Break-up begins at Four Seasons with £100m sale 

Break-up begins at Four Seasons with £100m sale

Britain’s second largest care home operator is being broken up with the sale of a group of hospitals for up to £100million.

Four Seasons collapsed last year under the weight of its debt and is now being run by administrators Alvarez & Marsal. City sources said the turnaround specialist had asked financiers from consultancy BDO to find a buyer for 11 or 12 hospitals from Four Seasons’ Huntercombe division, which looks after people with mental illnesses, learning disabilities and brain injuries.

Bankers said the batch of specialist care hospitals could change hands for between £70million and £100million, as they generate about £5million a year in profit.

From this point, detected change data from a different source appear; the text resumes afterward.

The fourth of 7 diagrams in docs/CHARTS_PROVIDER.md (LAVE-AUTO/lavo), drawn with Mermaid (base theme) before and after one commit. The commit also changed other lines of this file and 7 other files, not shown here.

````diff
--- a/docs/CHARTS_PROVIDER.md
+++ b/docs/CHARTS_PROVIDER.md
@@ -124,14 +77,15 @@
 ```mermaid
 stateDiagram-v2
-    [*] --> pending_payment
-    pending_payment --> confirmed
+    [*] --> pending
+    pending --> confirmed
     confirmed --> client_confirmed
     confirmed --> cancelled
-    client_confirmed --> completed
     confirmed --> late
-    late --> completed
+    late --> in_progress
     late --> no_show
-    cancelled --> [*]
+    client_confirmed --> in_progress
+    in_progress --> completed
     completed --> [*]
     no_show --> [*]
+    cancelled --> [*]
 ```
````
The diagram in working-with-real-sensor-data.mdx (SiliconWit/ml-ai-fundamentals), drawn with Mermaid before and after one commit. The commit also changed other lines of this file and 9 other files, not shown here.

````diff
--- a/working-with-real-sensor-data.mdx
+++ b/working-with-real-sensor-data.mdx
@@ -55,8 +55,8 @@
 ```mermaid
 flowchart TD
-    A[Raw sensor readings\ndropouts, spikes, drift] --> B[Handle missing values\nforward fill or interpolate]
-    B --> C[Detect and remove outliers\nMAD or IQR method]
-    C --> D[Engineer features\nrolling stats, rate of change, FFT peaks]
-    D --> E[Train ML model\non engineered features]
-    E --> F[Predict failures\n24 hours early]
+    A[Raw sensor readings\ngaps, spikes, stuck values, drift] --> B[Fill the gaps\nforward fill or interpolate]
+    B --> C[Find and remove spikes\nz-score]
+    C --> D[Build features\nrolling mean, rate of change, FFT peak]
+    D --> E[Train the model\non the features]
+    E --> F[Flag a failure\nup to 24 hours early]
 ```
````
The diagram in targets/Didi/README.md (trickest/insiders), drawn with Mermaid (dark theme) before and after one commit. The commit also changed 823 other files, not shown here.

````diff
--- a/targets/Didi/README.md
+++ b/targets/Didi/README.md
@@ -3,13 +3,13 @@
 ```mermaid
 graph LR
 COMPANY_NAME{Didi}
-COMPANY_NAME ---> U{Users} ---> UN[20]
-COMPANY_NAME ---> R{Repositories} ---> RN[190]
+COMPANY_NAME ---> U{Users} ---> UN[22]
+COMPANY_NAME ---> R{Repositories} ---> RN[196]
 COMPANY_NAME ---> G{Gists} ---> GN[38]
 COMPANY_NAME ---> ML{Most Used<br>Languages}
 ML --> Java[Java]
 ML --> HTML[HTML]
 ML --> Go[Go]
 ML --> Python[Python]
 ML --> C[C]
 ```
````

Britain’s second largest care home operator is being broken up with the sale of a group of hospitals for up to £100million (stock image)

The sale would be the first step in breaking up the Four Seasons empire since the company went into administration in April last year, and will raise concerns among the families of residents and patients that they may face being moved to other homes or hospitals. 

The care home sector has come under huge pressure from rises in the minimum wage pushing up costs, and a fall in funding for residents from cash-strapped councils. Alvarez & Marsal is trying to restructure Four Seasons and is understood to be negotiating with landlords of its properties for lower rents.

The running of more than 40 care homes has been taken over by other care home operators as part of the restructuring negotiations.

It is understood Four Seasons and the landlords took this decision to ensure that residents did not have to move.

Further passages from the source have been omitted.